Task:
Among the lines of the material, copy those that hold the string "override".
---------- Dataset extract ----------
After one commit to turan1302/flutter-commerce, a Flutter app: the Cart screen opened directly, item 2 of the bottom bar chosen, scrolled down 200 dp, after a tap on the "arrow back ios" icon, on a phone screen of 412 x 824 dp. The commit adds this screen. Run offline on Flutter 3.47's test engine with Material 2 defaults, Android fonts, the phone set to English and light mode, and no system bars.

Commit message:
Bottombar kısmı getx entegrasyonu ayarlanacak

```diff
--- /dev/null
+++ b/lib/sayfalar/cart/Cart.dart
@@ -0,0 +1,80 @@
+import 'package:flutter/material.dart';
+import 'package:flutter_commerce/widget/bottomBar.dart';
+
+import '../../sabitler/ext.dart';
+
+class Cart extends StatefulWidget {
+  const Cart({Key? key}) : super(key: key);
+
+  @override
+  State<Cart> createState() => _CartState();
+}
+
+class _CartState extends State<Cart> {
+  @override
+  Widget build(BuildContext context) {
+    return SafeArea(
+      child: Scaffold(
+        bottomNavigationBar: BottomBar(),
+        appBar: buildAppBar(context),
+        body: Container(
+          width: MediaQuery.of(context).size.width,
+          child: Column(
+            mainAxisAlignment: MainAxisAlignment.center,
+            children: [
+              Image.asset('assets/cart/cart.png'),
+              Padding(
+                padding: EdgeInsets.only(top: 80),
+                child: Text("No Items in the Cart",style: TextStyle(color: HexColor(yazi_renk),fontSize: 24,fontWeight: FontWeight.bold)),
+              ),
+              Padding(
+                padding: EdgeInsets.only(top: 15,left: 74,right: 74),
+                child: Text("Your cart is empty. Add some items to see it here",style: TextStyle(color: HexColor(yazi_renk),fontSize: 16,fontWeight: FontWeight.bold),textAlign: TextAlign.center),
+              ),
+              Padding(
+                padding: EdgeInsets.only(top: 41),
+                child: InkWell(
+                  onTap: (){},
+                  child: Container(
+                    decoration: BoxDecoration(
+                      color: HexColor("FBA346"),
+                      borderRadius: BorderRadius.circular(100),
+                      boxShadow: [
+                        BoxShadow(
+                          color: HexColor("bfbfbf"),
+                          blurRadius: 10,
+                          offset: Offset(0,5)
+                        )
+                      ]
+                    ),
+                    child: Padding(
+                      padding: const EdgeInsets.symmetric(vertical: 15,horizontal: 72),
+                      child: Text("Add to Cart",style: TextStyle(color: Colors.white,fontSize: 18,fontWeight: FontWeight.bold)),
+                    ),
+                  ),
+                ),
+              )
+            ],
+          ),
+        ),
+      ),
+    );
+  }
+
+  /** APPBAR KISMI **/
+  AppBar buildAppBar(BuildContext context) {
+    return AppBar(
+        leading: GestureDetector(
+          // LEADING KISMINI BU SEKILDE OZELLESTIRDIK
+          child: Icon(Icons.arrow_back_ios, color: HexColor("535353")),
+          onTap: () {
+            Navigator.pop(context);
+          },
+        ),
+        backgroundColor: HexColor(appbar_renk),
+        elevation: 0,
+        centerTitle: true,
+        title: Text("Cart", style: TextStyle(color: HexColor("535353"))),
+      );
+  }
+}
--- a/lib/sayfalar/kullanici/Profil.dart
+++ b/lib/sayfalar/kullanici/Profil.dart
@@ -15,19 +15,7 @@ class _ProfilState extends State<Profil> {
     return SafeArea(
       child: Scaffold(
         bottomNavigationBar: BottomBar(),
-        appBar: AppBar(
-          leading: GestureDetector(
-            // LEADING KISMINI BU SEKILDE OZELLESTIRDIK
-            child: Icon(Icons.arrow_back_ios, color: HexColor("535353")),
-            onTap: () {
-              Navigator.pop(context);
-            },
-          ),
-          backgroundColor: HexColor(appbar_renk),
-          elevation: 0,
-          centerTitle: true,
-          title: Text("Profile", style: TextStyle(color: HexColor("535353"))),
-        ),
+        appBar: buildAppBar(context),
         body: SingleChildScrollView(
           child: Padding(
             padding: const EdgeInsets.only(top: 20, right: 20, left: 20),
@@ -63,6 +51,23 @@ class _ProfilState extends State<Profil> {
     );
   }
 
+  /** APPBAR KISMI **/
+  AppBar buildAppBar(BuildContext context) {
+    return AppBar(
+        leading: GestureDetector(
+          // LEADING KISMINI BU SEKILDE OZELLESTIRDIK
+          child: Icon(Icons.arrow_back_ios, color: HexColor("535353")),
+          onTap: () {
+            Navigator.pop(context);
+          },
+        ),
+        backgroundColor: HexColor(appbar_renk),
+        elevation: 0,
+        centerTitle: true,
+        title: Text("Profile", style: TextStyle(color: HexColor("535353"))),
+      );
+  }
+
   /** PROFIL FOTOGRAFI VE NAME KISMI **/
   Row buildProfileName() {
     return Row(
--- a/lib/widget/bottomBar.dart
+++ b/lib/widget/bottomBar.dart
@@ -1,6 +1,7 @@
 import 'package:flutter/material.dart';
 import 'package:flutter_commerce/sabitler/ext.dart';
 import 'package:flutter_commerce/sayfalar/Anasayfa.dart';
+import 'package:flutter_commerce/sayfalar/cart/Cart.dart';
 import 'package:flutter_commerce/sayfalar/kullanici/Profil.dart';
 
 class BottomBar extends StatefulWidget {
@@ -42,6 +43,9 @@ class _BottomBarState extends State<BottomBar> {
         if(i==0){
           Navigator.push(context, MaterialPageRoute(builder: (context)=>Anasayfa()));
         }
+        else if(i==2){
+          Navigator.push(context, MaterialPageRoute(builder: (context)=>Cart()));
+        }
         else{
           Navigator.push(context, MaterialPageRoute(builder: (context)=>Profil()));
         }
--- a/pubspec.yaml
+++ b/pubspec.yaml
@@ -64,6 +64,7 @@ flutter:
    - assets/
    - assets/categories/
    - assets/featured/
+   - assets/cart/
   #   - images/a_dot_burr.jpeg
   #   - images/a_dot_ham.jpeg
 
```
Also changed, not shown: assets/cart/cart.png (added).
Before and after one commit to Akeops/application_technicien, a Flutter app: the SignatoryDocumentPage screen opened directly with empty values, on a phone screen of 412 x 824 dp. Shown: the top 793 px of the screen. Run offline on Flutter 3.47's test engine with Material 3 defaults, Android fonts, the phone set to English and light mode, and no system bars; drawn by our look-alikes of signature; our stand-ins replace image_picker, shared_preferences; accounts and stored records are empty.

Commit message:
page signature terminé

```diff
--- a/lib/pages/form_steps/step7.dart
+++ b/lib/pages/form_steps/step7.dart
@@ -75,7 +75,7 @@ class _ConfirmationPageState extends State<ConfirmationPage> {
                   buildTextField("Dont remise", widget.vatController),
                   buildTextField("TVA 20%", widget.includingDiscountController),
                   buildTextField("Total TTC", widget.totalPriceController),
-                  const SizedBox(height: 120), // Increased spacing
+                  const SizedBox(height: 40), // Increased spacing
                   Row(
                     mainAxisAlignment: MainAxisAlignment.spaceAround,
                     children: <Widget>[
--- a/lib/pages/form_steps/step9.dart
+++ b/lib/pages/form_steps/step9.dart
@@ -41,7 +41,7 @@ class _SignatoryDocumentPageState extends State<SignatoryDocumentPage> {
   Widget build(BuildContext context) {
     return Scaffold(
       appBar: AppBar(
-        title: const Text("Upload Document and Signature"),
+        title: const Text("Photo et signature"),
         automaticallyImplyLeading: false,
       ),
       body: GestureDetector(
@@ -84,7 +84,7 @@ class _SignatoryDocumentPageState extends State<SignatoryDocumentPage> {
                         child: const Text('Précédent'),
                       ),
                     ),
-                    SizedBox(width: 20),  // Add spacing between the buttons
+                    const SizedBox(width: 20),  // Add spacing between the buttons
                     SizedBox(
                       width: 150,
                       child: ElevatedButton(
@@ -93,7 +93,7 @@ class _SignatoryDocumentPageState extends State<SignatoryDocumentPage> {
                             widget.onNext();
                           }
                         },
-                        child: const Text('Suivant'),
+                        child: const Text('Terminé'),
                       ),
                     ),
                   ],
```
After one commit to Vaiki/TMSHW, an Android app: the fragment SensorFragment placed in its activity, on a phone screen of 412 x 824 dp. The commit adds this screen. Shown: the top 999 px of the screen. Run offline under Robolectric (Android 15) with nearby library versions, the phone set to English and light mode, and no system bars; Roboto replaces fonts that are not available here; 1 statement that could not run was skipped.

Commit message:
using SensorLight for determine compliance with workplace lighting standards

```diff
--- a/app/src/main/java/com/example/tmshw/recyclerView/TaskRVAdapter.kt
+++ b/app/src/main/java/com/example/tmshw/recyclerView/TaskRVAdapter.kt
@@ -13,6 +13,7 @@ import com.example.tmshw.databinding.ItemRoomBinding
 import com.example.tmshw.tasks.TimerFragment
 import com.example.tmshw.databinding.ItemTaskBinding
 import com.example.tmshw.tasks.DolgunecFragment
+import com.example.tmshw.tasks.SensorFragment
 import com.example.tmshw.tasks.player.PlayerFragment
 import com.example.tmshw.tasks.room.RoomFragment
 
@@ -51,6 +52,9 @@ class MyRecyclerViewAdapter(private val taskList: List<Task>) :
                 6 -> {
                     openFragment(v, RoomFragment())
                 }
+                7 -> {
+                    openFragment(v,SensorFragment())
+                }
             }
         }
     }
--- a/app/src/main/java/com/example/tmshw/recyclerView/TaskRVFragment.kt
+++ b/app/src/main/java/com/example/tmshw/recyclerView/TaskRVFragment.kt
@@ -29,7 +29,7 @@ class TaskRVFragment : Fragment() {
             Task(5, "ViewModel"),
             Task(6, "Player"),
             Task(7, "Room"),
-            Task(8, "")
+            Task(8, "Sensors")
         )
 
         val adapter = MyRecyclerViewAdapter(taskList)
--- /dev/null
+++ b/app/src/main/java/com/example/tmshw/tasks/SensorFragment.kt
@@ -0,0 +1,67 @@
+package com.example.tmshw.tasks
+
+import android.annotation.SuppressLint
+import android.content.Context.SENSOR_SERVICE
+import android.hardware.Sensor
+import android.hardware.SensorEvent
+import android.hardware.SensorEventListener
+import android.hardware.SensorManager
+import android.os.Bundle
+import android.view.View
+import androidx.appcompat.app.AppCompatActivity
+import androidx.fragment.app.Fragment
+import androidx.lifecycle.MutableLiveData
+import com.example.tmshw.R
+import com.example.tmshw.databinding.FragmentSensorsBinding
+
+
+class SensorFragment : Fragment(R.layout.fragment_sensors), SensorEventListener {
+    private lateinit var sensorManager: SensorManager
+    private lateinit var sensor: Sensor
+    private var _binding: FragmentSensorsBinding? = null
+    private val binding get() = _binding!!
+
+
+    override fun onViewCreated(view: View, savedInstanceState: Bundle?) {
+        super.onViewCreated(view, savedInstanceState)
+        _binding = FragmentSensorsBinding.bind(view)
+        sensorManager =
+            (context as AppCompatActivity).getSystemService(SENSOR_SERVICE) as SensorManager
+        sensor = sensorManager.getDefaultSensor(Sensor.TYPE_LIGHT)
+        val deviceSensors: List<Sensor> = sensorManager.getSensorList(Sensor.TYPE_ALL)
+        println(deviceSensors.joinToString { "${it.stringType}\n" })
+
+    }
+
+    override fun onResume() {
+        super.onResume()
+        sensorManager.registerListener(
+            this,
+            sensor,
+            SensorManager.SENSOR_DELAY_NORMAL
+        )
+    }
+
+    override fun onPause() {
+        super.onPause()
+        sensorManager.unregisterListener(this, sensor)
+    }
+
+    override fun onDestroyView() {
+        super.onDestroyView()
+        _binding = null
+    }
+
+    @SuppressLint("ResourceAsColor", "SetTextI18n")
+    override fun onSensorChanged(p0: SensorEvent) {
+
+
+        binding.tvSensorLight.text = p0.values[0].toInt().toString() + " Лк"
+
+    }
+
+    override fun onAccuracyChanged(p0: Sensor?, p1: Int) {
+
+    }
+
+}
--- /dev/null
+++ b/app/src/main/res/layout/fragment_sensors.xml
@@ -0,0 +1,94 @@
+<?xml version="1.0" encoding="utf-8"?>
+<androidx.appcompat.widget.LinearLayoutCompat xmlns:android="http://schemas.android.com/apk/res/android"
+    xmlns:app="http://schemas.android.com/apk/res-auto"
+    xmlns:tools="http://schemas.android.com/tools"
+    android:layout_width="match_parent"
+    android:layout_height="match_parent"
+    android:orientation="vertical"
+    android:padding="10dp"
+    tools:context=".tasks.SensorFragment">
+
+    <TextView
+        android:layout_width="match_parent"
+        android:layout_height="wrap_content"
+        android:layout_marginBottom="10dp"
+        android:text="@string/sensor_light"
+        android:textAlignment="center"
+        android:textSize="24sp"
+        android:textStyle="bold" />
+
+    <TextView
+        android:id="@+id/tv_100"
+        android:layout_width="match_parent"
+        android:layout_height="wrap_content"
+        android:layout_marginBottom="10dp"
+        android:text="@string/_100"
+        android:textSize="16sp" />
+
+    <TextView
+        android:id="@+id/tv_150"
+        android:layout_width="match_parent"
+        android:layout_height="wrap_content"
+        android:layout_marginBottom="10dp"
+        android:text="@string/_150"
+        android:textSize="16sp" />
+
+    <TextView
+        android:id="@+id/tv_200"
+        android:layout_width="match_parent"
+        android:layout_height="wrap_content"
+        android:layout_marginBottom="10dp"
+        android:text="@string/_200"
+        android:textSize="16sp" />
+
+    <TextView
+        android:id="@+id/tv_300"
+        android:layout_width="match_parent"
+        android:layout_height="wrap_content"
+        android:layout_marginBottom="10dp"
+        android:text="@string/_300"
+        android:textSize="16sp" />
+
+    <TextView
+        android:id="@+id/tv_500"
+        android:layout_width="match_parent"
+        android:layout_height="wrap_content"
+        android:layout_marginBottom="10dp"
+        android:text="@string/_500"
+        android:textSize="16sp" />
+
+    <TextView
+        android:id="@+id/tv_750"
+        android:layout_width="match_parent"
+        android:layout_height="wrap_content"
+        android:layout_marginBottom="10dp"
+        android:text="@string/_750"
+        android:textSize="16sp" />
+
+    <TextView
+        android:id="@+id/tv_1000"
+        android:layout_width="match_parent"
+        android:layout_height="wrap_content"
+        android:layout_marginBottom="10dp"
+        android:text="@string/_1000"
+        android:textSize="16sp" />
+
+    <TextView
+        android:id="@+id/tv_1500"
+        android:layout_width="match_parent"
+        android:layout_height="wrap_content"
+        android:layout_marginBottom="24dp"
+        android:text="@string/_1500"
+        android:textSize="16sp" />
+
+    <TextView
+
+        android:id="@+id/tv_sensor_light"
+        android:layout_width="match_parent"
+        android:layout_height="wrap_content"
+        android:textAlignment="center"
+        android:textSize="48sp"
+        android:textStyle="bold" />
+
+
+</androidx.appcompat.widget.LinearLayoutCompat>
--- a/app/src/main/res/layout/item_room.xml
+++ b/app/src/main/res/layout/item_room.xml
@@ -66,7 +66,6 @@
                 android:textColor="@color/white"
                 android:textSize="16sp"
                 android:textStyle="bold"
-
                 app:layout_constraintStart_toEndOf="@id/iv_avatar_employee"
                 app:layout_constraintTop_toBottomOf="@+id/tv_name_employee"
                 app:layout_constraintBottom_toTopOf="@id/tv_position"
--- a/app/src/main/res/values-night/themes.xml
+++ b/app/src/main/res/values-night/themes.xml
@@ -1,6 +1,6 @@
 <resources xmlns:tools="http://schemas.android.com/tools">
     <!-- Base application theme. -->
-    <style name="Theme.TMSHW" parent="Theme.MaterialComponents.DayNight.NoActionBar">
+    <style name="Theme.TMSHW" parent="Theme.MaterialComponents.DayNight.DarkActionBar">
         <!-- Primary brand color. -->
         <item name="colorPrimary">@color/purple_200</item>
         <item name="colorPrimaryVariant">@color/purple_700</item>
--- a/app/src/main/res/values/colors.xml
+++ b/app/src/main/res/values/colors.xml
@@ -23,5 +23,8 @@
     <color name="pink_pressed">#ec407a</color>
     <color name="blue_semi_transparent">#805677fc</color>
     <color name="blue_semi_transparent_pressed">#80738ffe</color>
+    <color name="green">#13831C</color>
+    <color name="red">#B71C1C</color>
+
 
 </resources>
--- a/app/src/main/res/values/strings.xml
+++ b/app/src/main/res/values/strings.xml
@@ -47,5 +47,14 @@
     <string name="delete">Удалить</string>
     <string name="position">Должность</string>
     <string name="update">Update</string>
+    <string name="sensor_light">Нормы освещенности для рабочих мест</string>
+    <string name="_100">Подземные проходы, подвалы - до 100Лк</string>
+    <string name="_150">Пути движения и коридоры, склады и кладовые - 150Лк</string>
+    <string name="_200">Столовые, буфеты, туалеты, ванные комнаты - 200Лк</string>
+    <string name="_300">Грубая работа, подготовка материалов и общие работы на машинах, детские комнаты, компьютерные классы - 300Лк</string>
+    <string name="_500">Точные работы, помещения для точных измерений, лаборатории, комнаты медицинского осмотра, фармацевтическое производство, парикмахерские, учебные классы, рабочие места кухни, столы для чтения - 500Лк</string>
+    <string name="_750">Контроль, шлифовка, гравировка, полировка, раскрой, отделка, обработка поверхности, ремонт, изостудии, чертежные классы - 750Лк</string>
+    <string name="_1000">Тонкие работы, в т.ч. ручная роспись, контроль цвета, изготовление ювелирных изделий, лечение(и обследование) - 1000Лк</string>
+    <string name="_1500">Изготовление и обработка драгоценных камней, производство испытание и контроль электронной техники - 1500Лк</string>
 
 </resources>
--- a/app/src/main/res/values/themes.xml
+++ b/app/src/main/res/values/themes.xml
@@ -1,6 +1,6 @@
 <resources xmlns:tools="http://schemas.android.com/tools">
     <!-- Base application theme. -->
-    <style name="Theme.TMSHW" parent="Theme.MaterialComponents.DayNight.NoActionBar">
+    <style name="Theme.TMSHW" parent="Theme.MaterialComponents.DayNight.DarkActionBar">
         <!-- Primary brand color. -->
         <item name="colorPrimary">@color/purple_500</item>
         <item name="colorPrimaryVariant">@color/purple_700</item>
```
----------
Problem solution:
+  @override
+  @override
+    override fun onViewCreated(view: View, savedInstanceState: Bundle?) {
+    override fun onResume() {
+    override fun onPause() {
+    override fun onDestroyView() {
+    override fun onSensorChanged(p0: SensorEvent) {
+    override fun onAccuracyChanged(p0: Sensor?, p1: Int) {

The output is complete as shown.